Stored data
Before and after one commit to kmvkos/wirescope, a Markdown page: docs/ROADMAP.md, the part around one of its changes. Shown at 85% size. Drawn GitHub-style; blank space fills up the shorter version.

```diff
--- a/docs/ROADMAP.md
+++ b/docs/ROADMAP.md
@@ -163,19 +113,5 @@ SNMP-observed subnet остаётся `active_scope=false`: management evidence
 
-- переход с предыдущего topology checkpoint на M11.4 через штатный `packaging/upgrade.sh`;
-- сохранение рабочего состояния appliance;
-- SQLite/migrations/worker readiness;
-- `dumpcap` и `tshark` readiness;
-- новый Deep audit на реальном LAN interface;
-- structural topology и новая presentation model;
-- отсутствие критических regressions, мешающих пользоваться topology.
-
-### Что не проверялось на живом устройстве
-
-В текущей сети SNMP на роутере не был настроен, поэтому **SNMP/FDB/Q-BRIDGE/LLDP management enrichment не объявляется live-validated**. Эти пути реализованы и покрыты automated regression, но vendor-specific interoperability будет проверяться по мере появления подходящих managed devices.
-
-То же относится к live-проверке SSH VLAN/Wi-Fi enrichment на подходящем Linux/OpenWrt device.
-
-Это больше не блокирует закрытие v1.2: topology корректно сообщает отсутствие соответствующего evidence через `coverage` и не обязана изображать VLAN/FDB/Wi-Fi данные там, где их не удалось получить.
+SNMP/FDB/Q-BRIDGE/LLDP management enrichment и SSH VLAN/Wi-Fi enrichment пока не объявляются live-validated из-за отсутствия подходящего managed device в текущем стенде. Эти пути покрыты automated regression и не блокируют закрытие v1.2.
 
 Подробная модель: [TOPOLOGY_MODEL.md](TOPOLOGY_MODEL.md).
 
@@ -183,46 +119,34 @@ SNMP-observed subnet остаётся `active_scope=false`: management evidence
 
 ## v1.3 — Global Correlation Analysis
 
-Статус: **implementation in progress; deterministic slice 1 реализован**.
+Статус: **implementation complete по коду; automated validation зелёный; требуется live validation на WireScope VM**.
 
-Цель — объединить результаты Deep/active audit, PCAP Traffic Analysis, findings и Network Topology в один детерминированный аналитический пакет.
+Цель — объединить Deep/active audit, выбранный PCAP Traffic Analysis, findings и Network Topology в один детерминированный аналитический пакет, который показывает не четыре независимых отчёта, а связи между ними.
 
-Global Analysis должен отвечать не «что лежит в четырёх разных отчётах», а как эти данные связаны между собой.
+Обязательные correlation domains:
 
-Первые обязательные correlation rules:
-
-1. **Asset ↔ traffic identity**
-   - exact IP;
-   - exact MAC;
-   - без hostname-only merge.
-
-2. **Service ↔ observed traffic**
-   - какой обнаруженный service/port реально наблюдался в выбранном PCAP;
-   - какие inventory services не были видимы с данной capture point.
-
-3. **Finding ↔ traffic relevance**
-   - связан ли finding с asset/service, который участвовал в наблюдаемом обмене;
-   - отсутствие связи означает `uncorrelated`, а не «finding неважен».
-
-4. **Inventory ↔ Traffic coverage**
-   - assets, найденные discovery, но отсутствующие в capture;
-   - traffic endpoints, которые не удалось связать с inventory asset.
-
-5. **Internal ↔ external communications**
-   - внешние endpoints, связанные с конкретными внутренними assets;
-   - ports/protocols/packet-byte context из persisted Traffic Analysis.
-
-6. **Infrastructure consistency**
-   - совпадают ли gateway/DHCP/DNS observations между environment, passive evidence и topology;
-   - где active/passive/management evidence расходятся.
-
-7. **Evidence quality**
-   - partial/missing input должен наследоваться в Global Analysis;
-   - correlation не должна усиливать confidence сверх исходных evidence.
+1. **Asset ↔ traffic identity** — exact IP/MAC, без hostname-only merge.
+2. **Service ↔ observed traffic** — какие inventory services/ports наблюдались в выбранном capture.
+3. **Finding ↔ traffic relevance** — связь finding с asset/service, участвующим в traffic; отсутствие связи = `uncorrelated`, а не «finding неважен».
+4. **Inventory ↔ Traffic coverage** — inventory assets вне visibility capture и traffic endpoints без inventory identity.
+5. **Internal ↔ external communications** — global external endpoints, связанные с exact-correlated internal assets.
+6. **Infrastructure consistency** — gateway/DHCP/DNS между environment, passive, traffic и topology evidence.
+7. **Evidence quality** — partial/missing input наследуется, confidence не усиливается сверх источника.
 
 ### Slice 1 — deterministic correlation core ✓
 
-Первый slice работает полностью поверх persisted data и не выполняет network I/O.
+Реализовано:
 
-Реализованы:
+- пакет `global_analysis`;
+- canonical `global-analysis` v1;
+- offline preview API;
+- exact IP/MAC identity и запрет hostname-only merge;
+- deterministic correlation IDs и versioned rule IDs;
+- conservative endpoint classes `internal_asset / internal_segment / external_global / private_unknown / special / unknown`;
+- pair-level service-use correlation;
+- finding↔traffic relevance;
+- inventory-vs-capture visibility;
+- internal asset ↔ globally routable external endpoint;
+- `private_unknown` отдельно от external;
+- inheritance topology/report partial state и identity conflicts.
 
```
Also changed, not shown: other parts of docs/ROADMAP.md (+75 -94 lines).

Required work: The answer must be every line of the records above that holds the word "confidence".

Answer box:
-   - correlation не должна усиливать confidence сверх исходных evidence.
+7. **Evidence quality** — partial/missing input наследуется, confidence не усиливается сверх источника.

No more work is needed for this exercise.